> Directions for this task
Could you copy every line from the material below in which "import" appears?

> The data
──────
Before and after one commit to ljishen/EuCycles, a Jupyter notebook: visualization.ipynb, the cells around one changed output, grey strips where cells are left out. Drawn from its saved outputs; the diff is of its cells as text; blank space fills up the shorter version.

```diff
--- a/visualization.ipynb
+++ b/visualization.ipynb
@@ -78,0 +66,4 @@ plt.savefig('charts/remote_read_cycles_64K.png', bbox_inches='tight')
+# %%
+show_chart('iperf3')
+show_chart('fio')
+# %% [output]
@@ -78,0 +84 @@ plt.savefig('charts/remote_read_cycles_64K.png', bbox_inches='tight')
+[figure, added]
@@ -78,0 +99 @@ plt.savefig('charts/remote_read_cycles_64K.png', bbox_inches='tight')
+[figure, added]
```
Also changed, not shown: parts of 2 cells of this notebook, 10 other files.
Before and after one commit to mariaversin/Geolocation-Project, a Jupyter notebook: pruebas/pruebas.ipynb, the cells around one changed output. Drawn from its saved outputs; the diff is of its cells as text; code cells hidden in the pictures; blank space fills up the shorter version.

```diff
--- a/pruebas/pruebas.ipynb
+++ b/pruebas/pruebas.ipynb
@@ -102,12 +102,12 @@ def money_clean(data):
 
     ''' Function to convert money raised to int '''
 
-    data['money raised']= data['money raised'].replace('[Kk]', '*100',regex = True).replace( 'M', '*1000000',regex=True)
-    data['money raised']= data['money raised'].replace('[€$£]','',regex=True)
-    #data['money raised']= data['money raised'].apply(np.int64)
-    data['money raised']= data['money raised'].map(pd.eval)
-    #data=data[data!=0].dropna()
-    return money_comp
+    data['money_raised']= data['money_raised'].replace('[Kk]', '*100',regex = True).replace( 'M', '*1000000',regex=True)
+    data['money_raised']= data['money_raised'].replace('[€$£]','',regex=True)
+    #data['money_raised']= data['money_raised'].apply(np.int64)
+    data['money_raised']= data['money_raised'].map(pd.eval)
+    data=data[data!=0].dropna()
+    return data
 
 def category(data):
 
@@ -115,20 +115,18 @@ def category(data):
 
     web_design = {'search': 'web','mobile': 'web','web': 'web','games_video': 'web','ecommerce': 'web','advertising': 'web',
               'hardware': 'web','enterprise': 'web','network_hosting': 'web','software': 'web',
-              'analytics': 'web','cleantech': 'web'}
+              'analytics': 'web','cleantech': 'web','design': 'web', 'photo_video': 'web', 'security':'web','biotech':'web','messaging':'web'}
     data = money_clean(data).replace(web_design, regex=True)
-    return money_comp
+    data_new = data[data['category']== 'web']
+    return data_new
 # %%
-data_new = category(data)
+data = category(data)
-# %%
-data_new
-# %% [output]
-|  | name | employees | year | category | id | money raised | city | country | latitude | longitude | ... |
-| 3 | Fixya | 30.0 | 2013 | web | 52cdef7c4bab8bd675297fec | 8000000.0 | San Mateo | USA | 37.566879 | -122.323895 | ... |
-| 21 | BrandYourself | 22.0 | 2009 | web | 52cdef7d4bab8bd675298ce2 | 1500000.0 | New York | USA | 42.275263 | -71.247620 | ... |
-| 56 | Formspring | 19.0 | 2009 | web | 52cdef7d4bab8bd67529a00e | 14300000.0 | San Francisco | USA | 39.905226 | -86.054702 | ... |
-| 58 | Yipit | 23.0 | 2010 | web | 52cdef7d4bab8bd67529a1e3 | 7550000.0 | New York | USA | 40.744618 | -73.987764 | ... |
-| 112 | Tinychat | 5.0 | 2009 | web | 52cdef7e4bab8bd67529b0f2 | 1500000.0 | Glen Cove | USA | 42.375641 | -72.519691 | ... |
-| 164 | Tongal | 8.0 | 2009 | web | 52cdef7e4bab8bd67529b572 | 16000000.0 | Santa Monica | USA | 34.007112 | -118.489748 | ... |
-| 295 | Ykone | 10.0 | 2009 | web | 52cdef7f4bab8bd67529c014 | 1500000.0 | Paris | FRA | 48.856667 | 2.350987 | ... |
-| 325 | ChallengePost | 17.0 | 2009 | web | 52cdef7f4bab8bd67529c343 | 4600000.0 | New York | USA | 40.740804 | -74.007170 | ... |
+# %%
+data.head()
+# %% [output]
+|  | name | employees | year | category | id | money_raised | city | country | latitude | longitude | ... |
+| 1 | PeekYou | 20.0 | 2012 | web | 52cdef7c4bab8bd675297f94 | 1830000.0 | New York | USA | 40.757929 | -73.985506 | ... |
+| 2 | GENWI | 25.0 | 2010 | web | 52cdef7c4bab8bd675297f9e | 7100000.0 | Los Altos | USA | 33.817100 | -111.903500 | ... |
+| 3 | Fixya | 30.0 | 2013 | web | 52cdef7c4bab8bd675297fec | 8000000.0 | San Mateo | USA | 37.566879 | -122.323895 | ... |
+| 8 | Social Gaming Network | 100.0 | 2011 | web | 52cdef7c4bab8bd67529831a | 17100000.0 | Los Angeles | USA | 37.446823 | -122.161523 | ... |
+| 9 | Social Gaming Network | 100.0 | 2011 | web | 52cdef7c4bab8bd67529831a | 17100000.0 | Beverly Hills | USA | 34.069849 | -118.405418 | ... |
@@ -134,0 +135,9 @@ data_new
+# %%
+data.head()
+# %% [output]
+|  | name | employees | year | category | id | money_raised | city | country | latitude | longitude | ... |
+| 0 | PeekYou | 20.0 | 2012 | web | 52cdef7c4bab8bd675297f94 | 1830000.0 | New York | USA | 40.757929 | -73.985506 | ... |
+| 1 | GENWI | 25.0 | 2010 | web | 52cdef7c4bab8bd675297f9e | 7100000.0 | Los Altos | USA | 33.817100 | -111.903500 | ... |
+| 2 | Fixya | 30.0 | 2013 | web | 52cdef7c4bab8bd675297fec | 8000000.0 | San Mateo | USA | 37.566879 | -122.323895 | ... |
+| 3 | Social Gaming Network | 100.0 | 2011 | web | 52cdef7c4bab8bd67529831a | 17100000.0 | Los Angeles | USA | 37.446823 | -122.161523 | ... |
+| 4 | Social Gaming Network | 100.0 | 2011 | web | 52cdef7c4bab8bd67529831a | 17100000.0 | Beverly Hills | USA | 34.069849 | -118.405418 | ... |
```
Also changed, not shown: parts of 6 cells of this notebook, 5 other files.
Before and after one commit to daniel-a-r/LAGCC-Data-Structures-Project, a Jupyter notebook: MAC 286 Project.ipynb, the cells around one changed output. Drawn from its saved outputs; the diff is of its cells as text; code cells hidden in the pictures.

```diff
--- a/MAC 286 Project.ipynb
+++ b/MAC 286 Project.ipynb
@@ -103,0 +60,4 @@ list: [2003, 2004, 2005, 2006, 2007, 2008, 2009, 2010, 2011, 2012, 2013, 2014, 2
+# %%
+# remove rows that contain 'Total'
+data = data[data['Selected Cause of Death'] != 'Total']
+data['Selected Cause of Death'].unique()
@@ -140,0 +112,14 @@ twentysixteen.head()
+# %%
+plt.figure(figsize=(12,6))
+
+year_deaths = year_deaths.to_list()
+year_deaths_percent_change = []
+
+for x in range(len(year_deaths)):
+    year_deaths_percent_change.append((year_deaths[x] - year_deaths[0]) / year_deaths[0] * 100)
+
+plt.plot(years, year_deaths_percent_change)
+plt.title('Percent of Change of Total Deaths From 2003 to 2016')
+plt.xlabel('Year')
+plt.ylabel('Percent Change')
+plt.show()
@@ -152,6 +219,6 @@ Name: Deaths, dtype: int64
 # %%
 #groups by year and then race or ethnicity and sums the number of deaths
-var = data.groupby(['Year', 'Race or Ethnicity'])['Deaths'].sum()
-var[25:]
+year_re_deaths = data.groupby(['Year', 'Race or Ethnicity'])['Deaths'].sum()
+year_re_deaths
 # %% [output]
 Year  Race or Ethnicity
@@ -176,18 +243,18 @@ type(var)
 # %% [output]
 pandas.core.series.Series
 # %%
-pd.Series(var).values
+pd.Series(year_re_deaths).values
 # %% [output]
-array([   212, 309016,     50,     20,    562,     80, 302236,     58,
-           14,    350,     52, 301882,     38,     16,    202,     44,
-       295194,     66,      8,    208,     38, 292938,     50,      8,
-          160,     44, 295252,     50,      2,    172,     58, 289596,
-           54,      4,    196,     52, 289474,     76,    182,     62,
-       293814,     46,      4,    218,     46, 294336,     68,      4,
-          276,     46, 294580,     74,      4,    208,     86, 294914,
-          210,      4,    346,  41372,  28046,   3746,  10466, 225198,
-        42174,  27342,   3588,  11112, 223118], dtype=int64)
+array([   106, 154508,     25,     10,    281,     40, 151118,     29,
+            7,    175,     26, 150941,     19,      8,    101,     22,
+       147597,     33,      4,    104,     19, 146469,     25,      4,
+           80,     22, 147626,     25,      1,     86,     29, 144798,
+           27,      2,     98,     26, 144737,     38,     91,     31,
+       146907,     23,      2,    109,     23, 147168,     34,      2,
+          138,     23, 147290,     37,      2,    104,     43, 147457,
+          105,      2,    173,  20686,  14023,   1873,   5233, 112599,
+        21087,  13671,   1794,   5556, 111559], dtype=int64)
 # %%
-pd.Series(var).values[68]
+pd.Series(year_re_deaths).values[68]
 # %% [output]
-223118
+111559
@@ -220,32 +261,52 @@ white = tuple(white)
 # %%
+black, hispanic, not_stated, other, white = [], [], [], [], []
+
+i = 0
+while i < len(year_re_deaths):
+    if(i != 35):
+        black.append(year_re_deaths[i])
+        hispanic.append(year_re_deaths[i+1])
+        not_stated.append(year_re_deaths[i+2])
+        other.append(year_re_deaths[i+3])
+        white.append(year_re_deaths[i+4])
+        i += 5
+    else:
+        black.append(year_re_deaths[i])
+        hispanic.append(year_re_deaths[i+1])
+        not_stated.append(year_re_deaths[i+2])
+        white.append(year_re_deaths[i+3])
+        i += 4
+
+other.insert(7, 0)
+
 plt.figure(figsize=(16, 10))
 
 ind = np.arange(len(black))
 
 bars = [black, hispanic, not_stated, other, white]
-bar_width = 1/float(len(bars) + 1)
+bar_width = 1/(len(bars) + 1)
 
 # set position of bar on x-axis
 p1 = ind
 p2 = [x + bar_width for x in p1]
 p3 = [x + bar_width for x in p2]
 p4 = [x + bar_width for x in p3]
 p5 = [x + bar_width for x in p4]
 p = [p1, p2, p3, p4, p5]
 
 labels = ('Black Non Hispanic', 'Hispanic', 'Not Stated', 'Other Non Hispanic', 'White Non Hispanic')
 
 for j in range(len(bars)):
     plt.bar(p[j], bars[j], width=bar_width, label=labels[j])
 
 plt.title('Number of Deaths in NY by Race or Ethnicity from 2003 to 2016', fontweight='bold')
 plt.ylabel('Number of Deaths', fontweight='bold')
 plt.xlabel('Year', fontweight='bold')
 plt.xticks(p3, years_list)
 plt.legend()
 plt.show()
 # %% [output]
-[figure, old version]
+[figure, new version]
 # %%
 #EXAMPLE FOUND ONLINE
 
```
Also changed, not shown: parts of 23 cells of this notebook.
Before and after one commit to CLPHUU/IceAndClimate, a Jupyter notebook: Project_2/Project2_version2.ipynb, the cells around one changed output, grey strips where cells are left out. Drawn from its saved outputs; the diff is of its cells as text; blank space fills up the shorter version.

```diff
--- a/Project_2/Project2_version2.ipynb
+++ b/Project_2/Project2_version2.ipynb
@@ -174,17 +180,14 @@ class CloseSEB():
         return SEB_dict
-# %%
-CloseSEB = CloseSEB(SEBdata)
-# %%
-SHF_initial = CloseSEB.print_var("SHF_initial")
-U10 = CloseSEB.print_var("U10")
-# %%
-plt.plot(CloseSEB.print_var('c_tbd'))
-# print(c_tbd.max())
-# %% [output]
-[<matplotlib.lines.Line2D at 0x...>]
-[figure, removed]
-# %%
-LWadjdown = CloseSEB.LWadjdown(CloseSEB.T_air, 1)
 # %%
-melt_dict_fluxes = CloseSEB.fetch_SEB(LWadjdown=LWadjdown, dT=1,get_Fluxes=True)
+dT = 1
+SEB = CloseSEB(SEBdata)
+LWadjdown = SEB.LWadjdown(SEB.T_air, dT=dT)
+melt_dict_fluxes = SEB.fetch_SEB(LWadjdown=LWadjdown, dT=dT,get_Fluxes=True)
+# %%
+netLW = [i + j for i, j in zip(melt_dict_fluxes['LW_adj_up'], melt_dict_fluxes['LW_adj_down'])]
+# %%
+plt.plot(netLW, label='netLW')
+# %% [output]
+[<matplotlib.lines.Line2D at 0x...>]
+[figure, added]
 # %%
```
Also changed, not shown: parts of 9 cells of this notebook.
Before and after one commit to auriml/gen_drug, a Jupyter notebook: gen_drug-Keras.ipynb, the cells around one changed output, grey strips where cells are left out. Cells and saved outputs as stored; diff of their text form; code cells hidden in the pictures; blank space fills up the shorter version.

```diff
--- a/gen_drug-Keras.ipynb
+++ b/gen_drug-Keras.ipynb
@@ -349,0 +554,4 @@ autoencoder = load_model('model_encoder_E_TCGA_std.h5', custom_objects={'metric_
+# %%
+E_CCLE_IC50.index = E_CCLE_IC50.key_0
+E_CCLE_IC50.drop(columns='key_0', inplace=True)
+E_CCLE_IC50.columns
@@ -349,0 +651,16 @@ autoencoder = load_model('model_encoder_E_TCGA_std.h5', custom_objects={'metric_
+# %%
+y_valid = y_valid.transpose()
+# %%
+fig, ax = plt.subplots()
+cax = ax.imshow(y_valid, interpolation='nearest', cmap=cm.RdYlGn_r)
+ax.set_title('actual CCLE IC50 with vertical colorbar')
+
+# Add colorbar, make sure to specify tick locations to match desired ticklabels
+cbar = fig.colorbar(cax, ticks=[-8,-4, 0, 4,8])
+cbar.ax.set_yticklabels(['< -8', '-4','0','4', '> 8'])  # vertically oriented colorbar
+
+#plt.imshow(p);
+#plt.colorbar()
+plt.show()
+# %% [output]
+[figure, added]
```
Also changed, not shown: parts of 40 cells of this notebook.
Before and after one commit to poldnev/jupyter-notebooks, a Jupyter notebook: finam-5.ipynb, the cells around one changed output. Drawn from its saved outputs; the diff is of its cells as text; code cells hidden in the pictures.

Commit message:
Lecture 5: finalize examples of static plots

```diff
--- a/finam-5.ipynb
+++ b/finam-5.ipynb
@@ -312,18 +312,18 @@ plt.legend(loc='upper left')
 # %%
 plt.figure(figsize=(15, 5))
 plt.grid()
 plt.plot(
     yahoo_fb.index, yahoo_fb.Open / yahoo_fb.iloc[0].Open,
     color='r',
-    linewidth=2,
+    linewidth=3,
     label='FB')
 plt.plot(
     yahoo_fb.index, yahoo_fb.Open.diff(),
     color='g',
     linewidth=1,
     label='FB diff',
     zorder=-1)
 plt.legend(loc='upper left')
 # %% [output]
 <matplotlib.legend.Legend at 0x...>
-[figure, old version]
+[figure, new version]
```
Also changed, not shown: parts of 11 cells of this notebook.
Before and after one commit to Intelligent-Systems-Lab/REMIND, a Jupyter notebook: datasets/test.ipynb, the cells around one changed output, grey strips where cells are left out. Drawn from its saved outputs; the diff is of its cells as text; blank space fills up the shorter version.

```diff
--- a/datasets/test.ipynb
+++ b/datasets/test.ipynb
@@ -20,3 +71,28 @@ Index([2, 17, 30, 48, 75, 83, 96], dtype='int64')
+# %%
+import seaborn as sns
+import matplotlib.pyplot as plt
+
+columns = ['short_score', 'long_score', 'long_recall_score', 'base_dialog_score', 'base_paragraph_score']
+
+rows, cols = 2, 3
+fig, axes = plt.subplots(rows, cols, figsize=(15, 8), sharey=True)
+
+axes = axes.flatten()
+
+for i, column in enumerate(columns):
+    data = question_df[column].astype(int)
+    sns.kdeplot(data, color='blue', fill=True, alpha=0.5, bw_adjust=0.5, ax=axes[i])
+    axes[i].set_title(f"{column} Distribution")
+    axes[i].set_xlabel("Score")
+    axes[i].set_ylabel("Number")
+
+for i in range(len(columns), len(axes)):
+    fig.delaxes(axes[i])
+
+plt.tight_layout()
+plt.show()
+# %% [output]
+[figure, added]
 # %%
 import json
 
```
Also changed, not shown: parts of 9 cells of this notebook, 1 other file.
──────
> Answer
+import seaborn as sns
+import matplotlib.pyplot as plt
 import json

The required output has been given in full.